● **EXERCISE INPUT**:

►

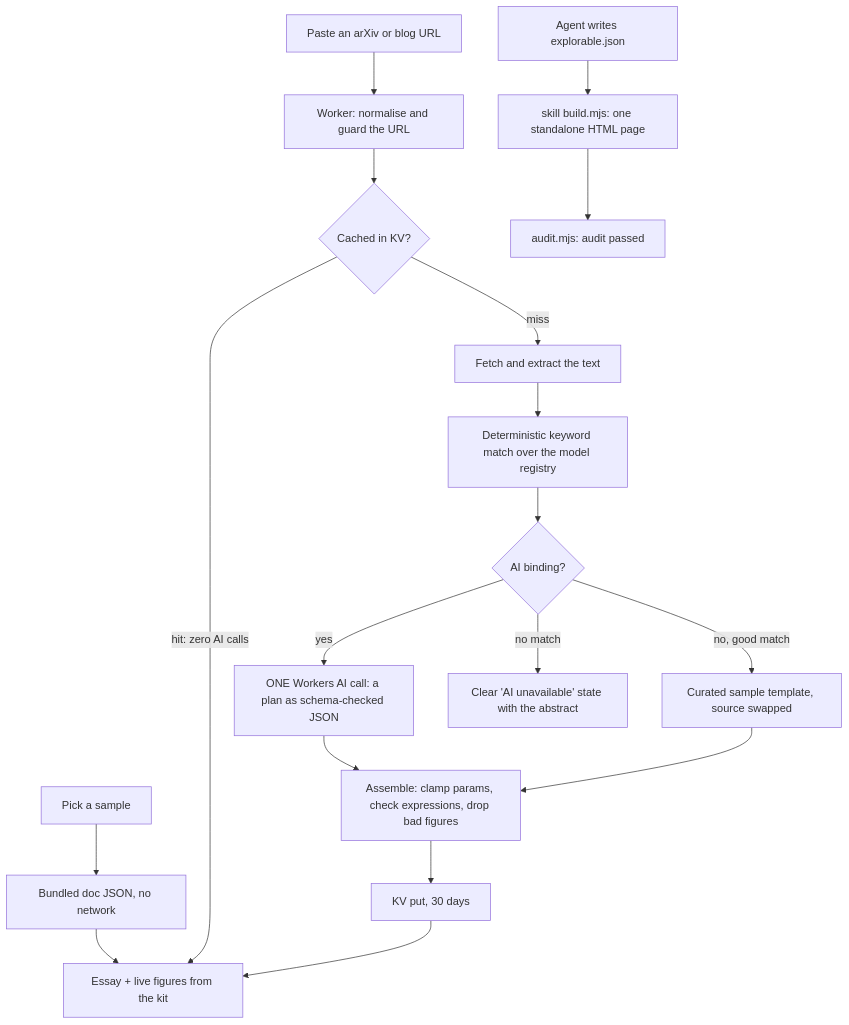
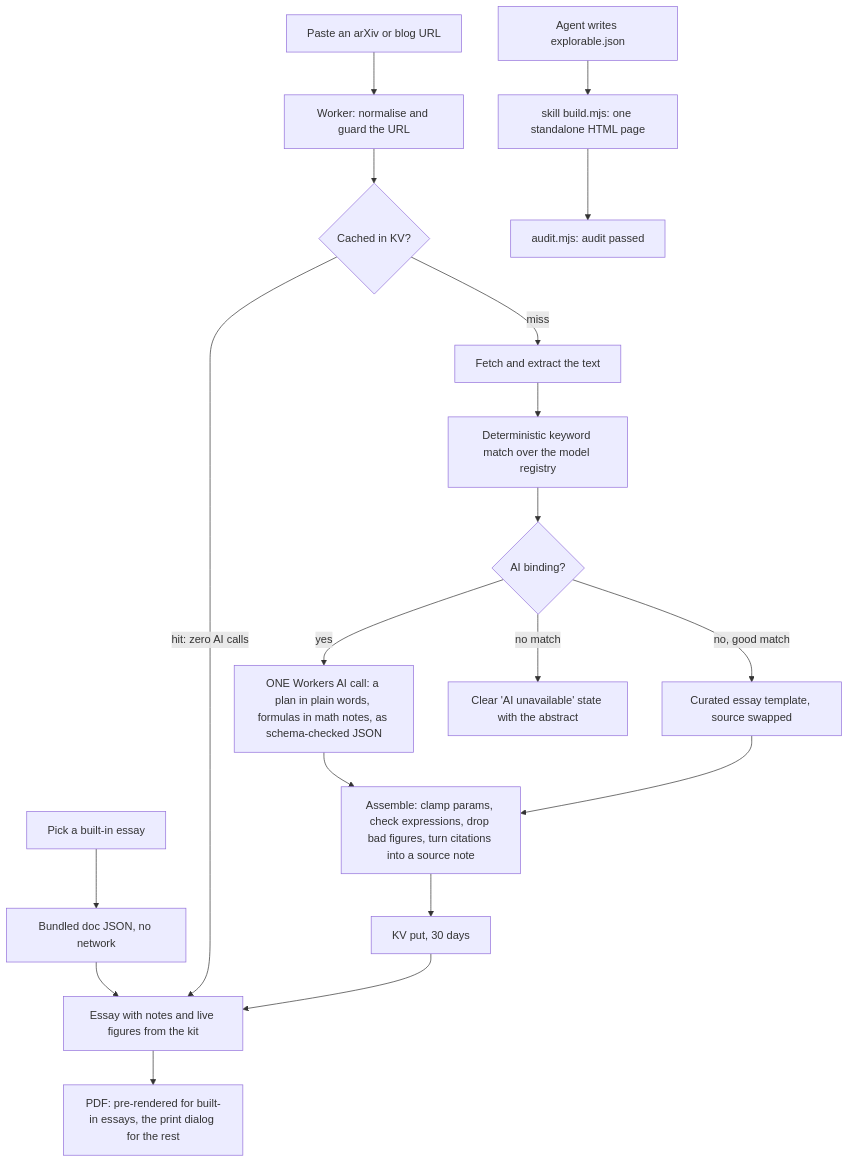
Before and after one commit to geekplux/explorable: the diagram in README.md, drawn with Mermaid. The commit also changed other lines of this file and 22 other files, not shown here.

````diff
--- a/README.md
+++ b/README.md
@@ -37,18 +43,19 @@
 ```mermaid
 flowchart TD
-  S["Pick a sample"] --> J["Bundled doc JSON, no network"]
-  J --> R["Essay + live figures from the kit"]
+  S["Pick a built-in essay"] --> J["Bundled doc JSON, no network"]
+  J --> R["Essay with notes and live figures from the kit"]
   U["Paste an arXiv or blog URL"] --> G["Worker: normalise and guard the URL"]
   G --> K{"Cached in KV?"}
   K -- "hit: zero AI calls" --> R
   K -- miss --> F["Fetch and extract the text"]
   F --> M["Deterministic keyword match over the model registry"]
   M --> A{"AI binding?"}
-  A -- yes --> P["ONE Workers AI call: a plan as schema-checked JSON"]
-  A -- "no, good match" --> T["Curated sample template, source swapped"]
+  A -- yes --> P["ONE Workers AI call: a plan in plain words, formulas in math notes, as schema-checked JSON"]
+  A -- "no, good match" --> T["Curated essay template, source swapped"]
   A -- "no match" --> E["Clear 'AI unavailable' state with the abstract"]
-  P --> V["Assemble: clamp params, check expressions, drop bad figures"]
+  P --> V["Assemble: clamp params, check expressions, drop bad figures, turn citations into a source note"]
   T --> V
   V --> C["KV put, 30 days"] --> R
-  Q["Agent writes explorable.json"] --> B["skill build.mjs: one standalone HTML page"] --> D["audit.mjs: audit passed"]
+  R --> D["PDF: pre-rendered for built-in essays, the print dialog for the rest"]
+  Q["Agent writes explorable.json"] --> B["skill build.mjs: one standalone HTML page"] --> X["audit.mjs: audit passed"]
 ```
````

◄
►

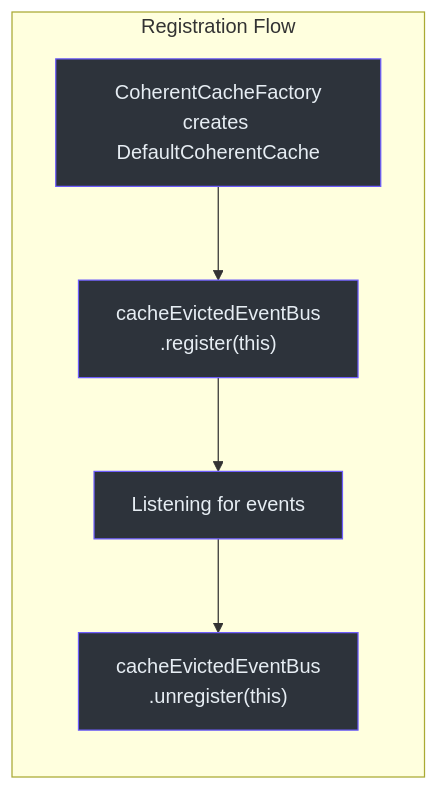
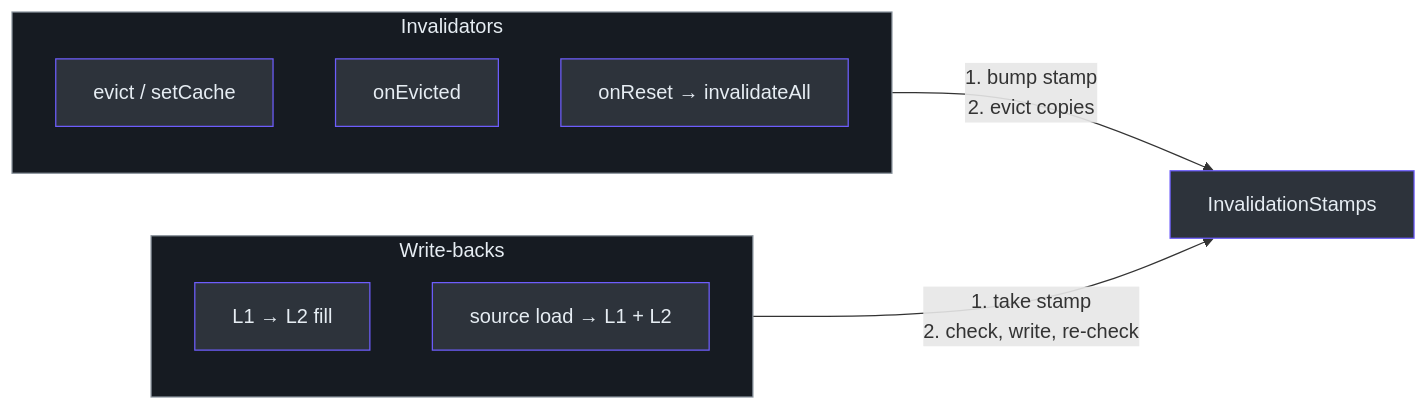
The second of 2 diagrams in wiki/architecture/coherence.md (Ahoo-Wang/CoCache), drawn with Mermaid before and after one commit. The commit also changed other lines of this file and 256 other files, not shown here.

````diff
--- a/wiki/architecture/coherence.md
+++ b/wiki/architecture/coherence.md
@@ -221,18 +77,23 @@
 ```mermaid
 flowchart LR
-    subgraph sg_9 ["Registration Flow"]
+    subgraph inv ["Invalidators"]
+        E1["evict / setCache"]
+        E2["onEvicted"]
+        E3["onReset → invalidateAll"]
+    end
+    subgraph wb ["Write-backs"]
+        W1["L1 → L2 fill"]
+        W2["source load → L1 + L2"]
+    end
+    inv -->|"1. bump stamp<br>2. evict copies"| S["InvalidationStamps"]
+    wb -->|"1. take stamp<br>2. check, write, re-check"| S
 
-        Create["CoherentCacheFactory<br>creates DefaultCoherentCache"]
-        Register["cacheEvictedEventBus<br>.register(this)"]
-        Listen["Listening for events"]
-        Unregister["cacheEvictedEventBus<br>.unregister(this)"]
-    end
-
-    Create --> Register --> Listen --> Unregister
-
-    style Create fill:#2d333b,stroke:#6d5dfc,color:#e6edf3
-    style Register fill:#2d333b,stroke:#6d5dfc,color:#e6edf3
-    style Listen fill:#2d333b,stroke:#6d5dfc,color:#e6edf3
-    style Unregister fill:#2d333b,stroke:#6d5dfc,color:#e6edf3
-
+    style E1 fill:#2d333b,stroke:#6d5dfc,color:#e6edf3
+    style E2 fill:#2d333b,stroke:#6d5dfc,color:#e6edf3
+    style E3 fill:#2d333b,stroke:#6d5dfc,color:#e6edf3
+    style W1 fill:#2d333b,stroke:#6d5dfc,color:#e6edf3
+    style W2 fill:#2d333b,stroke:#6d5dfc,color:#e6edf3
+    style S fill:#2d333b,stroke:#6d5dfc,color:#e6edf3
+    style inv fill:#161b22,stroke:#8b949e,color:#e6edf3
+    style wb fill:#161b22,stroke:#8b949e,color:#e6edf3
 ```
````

◄

● **WHAT THE EXERCISE ASKS**:
Scan the data above and copy each line containing the word "style".

● **SOLVED EXERCISE**:
-    style Create fill:#2d333b,stroke:#6d5dfc,color:#e6edf3
-    style Register fill:#2d333b,stroke:#6d5dfc,color:#e6edf3
-    style Listen fill:#2d333b,stroke:#6d5dfc,color:#e6edf3
-    style Unregister fill:#2d333b,stroke:#6d5dfc,color:#e6edf3
+    style E1 fill:#2d333b,stroke:#6d5dfc,color:#e6edf3
+    style E2 fill:#2d333b,stroke:#6d5dfc,color:#e6edf3
+    style E3 fill:#2d333b,stroke:#6d5dfc,color:#e6edf3
+    style W1 fill:#2d333b,stroke:#6d5dfc,color:#e6edf3
+    style W2 fill:#2d333b,stroke:#6d5dfc,color:#e6edf3
+    style S fill:#2d333b,stroke:#6d5dfc,color:#e6edf3
+    style inv fill:#161b22,stroke:#8b949e,color:#e6edf3
+    style wb fill:#161b22,stroke:#8b949e,color:#e6edf3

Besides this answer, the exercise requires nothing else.